2: Discover Pain Points
The second way to distinguish yourself as a sales professional is to listen to clients. Through active listening, you can discover the real pain points that exist, which are the reason you have been given an opportunity to present your product or service.
As you present to your prospect, avoid talking at or over your audience. It’s more important to hear what they have to say than to give them a rehearsed spiel.
3: Stay at the Surface
The third way to distinguish yourself as a sales professional is to keep your information basic. Especially where technology is concerned, don’t go too deep too quickly. Now, this can be challenging, especially in today’s technologically advanced society. However, the deep dive into all the bells and whistles should be saved for the people who will be utilizing the product, and not necessarily the decisionmaker.
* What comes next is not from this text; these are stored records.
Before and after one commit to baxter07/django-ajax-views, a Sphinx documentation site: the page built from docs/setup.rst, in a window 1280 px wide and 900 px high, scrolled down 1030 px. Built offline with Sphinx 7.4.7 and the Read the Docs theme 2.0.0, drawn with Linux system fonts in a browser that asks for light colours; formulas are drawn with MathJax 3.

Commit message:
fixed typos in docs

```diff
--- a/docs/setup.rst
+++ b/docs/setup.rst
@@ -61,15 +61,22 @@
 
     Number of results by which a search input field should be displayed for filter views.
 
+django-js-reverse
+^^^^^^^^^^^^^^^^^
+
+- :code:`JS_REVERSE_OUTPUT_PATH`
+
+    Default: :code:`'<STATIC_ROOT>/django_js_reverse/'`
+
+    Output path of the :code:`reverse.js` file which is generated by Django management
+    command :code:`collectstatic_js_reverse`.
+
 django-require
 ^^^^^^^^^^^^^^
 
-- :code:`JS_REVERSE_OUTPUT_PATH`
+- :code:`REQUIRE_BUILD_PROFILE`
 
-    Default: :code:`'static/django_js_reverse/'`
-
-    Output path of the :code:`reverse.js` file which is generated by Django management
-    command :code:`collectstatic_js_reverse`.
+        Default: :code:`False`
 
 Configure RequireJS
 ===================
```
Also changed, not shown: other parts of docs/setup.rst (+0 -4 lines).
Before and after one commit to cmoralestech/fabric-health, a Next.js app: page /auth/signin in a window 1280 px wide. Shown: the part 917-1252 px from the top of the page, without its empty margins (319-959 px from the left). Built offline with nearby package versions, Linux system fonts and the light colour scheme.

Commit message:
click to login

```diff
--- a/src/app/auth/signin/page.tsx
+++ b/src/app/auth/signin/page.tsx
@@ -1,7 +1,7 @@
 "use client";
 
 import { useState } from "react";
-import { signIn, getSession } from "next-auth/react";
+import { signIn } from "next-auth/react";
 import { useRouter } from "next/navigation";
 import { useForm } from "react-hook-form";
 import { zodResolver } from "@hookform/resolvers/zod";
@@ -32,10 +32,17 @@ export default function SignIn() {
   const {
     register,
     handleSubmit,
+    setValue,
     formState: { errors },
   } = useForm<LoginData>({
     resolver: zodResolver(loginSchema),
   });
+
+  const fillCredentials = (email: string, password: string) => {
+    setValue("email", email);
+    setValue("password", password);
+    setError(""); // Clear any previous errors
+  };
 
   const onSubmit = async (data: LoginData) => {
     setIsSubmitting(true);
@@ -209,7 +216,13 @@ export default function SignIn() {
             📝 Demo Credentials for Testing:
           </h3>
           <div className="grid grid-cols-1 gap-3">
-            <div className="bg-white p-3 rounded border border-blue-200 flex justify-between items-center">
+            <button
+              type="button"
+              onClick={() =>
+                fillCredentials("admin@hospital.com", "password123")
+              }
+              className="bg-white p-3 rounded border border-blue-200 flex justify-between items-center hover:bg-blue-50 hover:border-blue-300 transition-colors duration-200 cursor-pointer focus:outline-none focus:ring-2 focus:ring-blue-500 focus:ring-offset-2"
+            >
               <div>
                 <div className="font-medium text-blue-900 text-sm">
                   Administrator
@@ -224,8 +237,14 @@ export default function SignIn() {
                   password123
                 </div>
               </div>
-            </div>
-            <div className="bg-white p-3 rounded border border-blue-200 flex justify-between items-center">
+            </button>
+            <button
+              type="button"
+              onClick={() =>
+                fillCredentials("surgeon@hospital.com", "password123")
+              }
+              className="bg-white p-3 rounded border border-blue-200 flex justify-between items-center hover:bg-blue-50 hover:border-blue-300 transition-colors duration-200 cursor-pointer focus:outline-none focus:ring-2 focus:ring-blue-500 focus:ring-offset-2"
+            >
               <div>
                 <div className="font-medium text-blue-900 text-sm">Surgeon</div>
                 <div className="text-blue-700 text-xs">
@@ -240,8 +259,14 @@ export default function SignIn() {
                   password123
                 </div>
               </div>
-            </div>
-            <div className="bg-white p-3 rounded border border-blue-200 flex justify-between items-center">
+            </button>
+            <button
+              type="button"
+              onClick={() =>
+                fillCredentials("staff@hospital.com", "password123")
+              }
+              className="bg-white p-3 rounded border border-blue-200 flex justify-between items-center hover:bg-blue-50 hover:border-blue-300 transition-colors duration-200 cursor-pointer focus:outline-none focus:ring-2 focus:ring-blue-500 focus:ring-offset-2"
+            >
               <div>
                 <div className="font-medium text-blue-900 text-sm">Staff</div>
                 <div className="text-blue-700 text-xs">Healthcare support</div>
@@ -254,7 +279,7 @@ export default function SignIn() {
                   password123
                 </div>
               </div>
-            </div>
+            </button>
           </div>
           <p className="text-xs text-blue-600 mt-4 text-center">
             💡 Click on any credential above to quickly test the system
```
Furthermore, if you get into too many details during the preliminary presentation, the transition from their existing service to yours may seem overwhelming or daunting, and it may prevent them from wanting to switch. When it comes to technology, answer the questions they ask, but keep the presentation simple in the initial meeting.
4: Keep Your Composure
The fourth way to distinguish yourself as a sales professional is to keep your composure. Whether you feel you are about to get the deal or you feel you are about to lose the deal, don’t get pushy. Putting too much pressure on a prospect can cause them to do exactly what you don’t want to do. Pushiness can make you come across as desperate and self-serving.
Ultimately, the most important goal in any sale is to improve something in the prospect’s world. So, if you seem like you only care about getting the deal, that is contrary to what’s best for the prospect.
5: Remain Close
The fifth way to distinguish yourself as a sales professional is to remain close even after the sale. In other words, don’t ghost your new client. One negative quality of self-serving sales reps is they often close the deal, pass it off to customer care, and then the client never hears from them again. Distinguished sales professionals will follow through with the transition and check on the client after implementation. Periodically, they will pop in or call to see if the client is still satisfied. As a plus, truly happy clients are often glad to give referrals, which of course is great for business.
Still, if you don’t get the deal, revisit the prospect. If possible, refer business to them. Even if they never become a client, it won’t be for lack of trying on your part.
Now, let’s circle back to my personal sales recruitment story. Did that particular sales manager do anything wrong by trying to recruit me? Absolutely not. In fact, she did the right thing by putting the ask on the table. After all, how can you get the deal if you never ask for it in the first place?
However, where someone could say she went wrong was she became desperate when she felt she was going to lose the deal. First, she should never have spoken negatively about my career. Next, when I responded honestly about my perception of her as a salesperson, she should have listened and heard it as a pain point. Then, she could have responded with something like, “Perhaps you’re right. Perhaps people do see me coming and think I only want to make a sale. However, the truth is that I’m just so passionate about our products that I want to make sure everyone knows they are available. I want them to know they can contact me if they have questions.” Finally, if she were truly interested in more than just the sale, she would have remained amicable thereafter.
Might I have joined her team if she had responded in a way that put my concerns to rest? That’s the thing about losing a sale; the world will never know how it could have turned out. However, if the sales manager had presented herself as a distinguished sales professional, I feel certain things would have ended better than they did.